Accepted by Abbie Smith. The authors are grateful for constructive suggestions and helpful comments from an anonymous reviewer, Yakov Amihud, Eli Amir, Itay Ater, Rajiv Banker, Avraham Beja, Jeffrey Callen, Gavin Cassar, Mustafa Ciftci, Bart Dierynck, Surya Janakiraman, Michael Maher, Raj Mashruwala, Robert Pindyck, K. Sivaramakrishnan, Avi Wohl, participants of the American Accounting Association (AAA) Annual Meetings, and the Management Accounting Section Midyear Meeting. We gratefully acknowledge financial support from the Henry Crown Institute of Business Research in Israel. Part of this research was performed during a visit to London Business School. An earlier version of this study was titled “Do Managers’ Deliberate Decisions Induce Sticky Costs?”

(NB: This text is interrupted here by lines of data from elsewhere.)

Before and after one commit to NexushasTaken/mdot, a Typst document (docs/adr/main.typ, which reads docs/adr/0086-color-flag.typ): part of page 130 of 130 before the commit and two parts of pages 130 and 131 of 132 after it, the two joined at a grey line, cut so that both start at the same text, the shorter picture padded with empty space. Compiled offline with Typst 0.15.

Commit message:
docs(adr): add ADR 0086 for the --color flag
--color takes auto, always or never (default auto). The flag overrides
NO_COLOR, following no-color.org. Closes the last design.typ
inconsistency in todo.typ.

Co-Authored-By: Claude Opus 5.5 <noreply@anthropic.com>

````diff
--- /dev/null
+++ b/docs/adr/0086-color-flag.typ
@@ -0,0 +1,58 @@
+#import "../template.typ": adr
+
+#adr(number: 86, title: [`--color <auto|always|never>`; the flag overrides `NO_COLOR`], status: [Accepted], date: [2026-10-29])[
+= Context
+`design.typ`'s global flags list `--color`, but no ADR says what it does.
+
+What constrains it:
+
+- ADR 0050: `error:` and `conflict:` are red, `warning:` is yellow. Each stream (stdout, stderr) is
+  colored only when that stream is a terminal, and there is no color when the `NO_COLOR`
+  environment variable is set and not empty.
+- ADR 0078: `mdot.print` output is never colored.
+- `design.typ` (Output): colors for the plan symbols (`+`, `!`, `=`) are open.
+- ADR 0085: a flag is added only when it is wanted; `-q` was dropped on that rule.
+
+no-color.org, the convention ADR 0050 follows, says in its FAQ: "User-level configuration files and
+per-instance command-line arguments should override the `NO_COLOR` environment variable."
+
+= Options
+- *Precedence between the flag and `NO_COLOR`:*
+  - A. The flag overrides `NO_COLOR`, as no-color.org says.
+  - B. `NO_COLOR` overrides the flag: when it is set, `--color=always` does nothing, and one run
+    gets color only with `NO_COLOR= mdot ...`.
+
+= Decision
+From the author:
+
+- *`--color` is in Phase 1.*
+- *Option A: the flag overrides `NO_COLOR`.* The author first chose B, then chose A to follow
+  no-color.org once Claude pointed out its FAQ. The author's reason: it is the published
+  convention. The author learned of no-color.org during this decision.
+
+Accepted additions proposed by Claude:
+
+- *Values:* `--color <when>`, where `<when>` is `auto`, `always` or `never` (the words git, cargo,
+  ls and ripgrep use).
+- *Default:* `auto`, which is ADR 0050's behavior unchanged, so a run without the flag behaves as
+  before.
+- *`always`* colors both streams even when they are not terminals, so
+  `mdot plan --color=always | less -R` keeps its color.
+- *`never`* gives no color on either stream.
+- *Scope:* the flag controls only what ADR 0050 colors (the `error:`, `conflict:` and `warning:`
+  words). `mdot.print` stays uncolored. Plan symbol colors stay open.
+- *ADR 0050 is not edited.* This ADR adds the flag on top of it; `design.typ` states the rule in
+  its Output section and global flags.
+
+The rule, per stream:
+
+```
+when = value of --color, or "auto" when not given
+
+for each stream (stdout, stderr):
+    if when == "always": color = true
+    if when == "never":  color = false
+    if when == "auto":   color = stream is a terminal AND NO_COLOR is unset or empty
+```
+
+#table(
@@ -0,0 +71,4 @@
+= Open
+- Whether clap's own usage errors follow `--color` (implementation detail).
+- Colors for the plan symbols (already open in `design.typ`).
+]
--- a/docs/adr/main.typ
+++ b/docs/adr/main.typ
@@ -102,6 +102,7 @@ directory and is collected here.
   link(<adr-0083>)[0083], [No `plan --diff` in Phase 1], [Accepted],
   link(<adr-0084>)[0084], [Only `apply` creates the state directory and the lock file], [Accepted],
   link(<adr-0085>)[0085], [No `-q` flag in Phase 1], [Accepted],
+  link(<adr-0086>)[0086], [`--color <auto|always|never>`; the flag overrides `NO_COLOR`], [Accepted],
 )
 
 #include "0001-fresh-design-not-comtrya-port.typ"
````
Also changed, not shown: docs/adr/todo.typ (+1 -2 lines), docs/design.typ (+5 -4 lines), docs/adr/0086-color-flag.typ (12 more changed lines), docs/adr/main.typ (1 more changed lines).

Do Earnings Targets and Managerial Incentives Affect Sticky Costs?
Article first published online: 16 NOV 2012
Copyright ©, University of Chicago on behalf of the Accounting Research Center, 2012

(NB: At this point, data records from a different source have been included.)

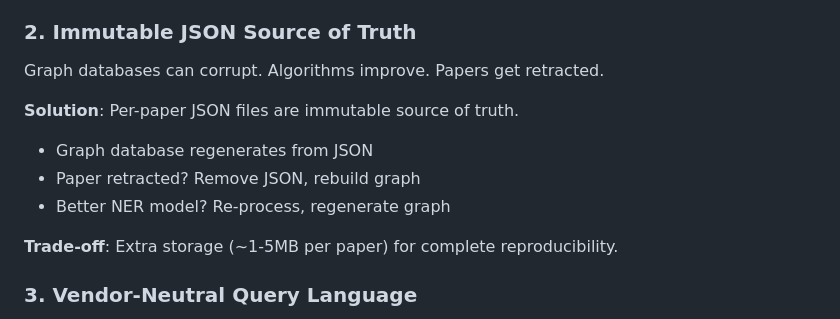
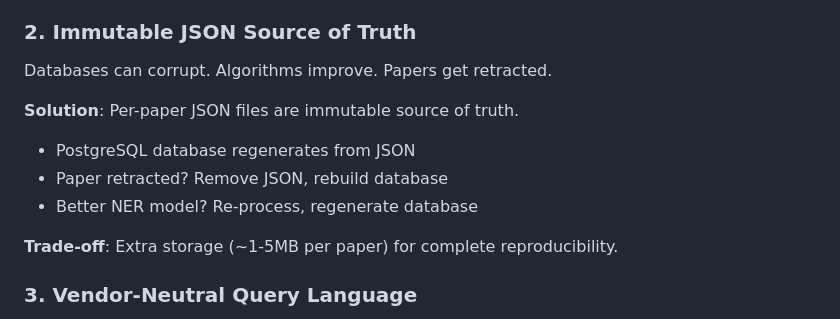
Before and after one commit to wware/med-lit-graph, a Markdown page: README.md, the part around the change. GitHub-like rendering.

Commit message:
Update Immutable JSON Source of Truth section to mention PostgreSQL
Co-authored-by: wware <246731+wware@users.noreply.github.com>

```diff
--- a/README.md
+++ b/README.md
@@ -198,12 +198,12 @@ treats = Treats(
 
 ### 2. Immutable JSON Source of Truth
 
-Graph databases can corrupt. Algorithms improve. Papers get retracted.
+Databases can corrupt. Algorithms improve. Papers get retracted.
 
 **Solution**: Per-paper JSON files are immutable source of truth.
-- Graph database regenerates from JSON
-- Paper retracted? Remove JSON, rebuild graph
-- Better NER model? Re-process, regenerate graph
+- PostgreSQL database regenerates from JSON
+- Paper retracted? Remove JSON, rebuild database
+- Better NER model? Re-process, regenerate database
 
 **Trade-off**: Extra storage (~1-5MB per paper) for complete reproducibility.
 
```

Journal of Accounting Research
Volume 51, Issue 1, pages 201–224, March 2013
How to Cite
KAMA, I. and WEISS, D. (2013), Do Earnings Targets and Managerial Incentives Affect Sticky Costs?. Journal of Accounting Research, 51: 201–224. doi: 10.1111/j.1475-679X.2012.00471.x
- Issue published online: 14 JAN 2013

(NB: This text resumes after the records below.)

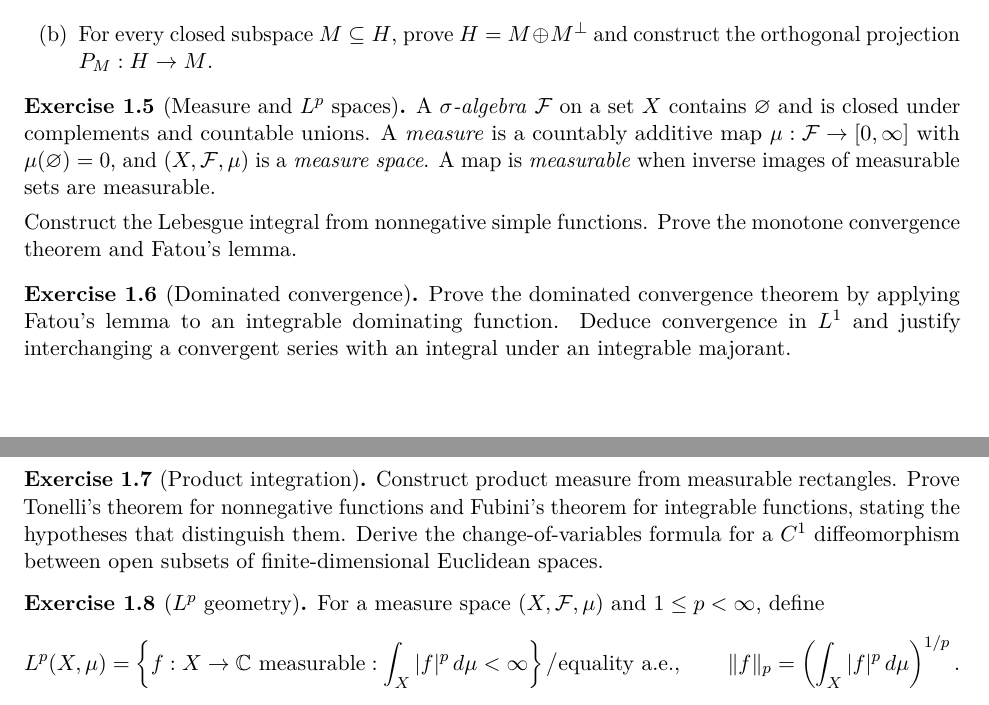
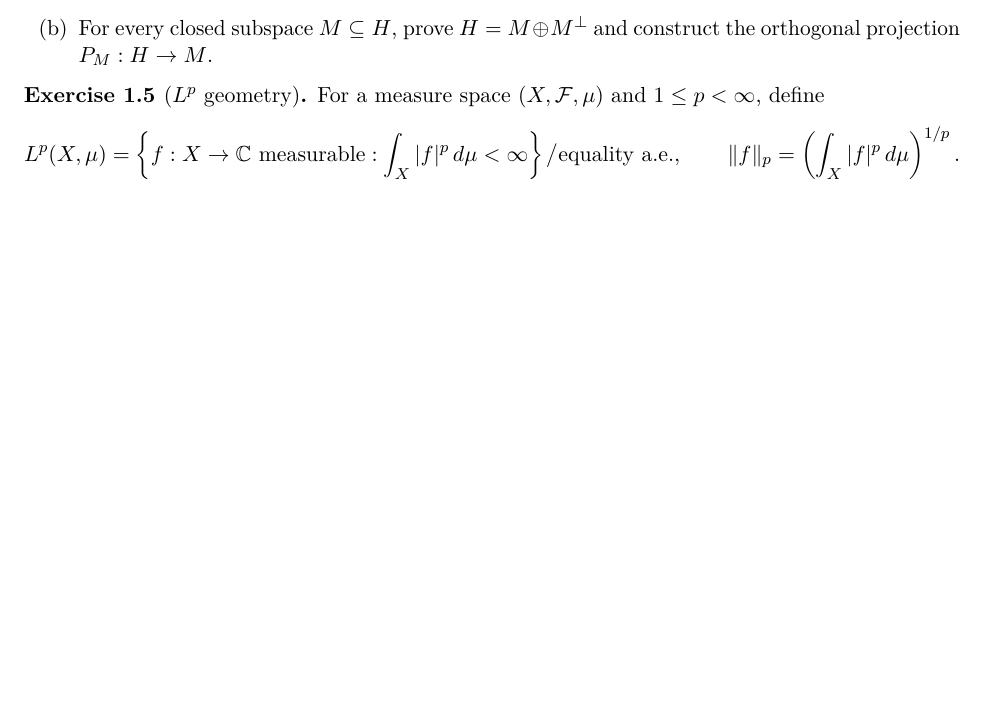
Before and after one commit to PaulGustafson/paulgustafson.github.io, a LaTeX document (A_Physical_Introduction_to_Higher_Mathematics.tex, which reads Emergent_Mathematics_Symmetry.tex): two parts of pages 5 and 6 of 135 before the commit and part of page 5 of 134 after it, the two joined at a grey line, cut so that both start at the same text, the shorter picture padded with empty space. Compiled offline with pdfLaTeX.

Commit message:
Assume real analysis prerequisites

```diff
--- a/Emergent_Mathematics_Symmetry.tex
+++ b/Emergent_Mathematics_Symmetry.tex
@@ -222,33 +222,6 @@ representation theorem.  Deduce the existence of adjoints and prove
 \item For every closed subspace $M\subseteq H$, prove
 $H=M\oplus M^\perp$ and construct the orthogonal projection $P_M:H\to M$.
 \end{enumerate}
-\end{exercise}
-
-\begin{exercise}[Measure and \texorpdfstring{$L^p$}{Lp} spaces]
-A \emph{$\sigma$-algebra} $\mathcal F$ on a set $X$ contains
-$\varnothing$ and is closed under complements and countable unions.  A
-\emph{measure} is a countably additive map
-$\mu:\mathcal F\to[0,\infty]$ with $\mu(\varnothing)=0$, and
-$(X,\mathcal F,\mu)$ is a \emph{measure space}.  A map is
-\emph{measurable} when inverse images of measurable sets are measurable.
-
-Construct the Lebesgue integral from nonnegative simple functions.  Prove
-the monotone convergence theorem and Fatou's lemma.
-\end{exercise}
-
-\begin{exercise}[Dominated convergence]
-Prove the dominated convergence theorem by applying Fatou's lemma to an
-integrable dominating function.  Deduce convergence in $L^1$ and justify
-interchanging a convergent series with an integral under an integrable
-majorant.
-\end{exercise}
-
-\begin{exercise}[Product integration]
-Construct product measure from measurable rectangles.  Prove Tonelli's
-theorem for nonnegative functions and Fubini's theorem for integrable
-functions, stating the hypotheses that distinguish them.  Derive the
-change-of-variables formula for a $C^1$ diffeomorphism between open subsets
-of finite-dimensional Euclidean spaces.
 \end{exercise}
 
 \begin{exercise}[\texorpdfstring{$L^p$}{Lp} geometry]
```
Also changed, not shown: A_Physical_Introduction_to_Higher_Mathematics.pdf.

- Article first published online: 16 NOV 2012
- Accepted manuscript online: 30 SEP 2012 06:54AM EST
- Received 25 January 2010; accepted 11 September 2012
This study explores motivations underlying managers’ resource adjustments. We focus on the impact of incentives to meet earnings targets on resource adjustments and the ensuing cost structures. We find that, when managers face incentives to avoid losses or earnings decreases, or to meet financial analysts’ earnings forecasts, they expedite downward adjustment of slack resources for sales decreases. These deliberate decisions lessen the degree of cost stickiness rather than induce cost stickiness. The results suggest that efforts to understand determinants of firms’ cost structures should be made in light of the managers’ motivations, particularly agency-driven incentives underlying resource adjustment decisions.